Right, time for a proper entry I think! After being so lazy in Agra we kind of got off track with photos and recording what we were up to, so as it’s our last night with a decent internet connection, and we’ve seen about all (we want to see) of Varanasi, I figured now would be a good time to tell you what we’ve been doing with ourselves in India’s holy land. For Hindus and Buddhists this is a pilgrimage site, for the sacred Mother Ganges, and the tranquil stupas where the Buddha first taught his disciples the eightfold path. It is also the most important place for a Hindu to die or/and be cremated, and there are constant crowds of people in every corner of this crazy city; tourists, pilgrims, mourners and the dying alike.

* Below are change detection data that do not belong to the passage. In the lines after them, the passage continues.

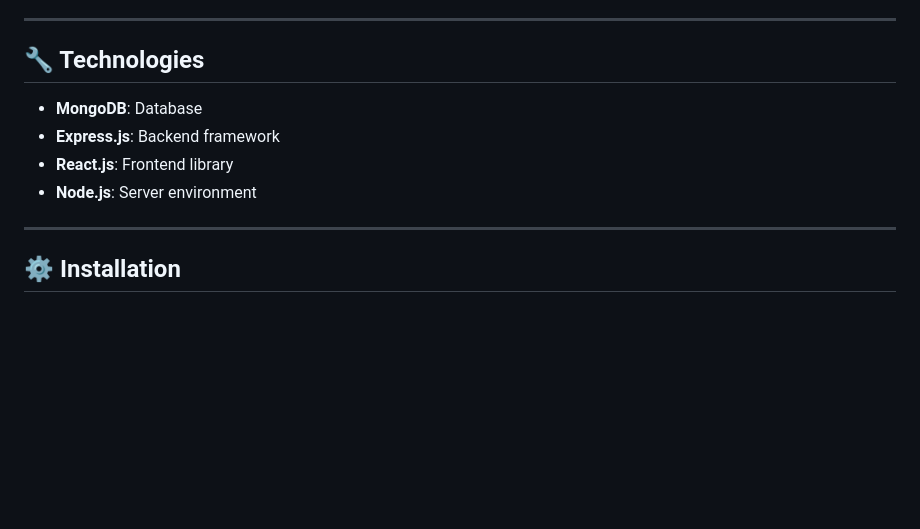
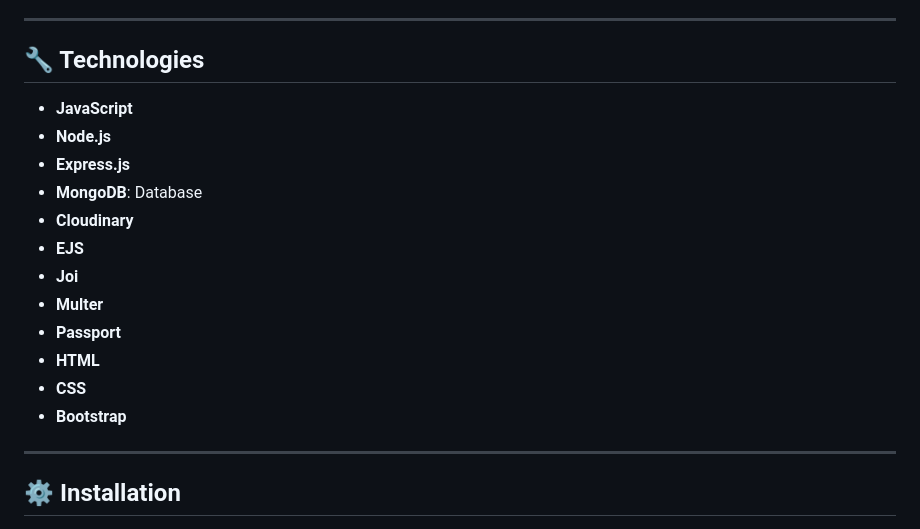
Before and after one commit to BalramApply/to_do_list, a Markdown page: README.md, the part around the change. Rendered like a GitHub page; blank space fills up the shorter version.

```diff
--- a/README.md
+++ b/README.md
@@ -41,10 +41,18 @@ Wanderlust is a full-stack MARN stack application designed to provide a platform
 
 ## 🔧 Technologies
 
+- **JavaScript**
+- **Node.js**
+- **Express.js**
 - **MongoDB**: Database
-- **Express.js**: Backend framework
-- **React.js**: Frontend library
-- **Node.js**: Server environment
+- **Cloudinary**
+- **EJS**
+- **Joi**
+- **Multer**
+- **Passport**
+- **HTML**
+- **CSS**
+- **Bootstrap**
 
 ---
 
```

Our first impressions of Varanasi after completing our longest journey yet were not great to be honest; culture shock like that when we first arrived in the partly demolished Paharganj, but slowly it is growing on us. We are staying in a very guest house that looks as if it was decorated for the first hippie tourists in the 60s, but that too has become part of its charm. On arrival at the train station we had been instructed to go to the little tourist information booth, where we were sat down by a very old, very serious Indian man who showed us a map, circled where we were staying, drew lines where it was safe to walk and made us promise that we would not under any circumstances talk to anyone on the streets. I had already read about druggings, scams and criminal activity that went on here (my light reading on the train) and so took his advice very seriously.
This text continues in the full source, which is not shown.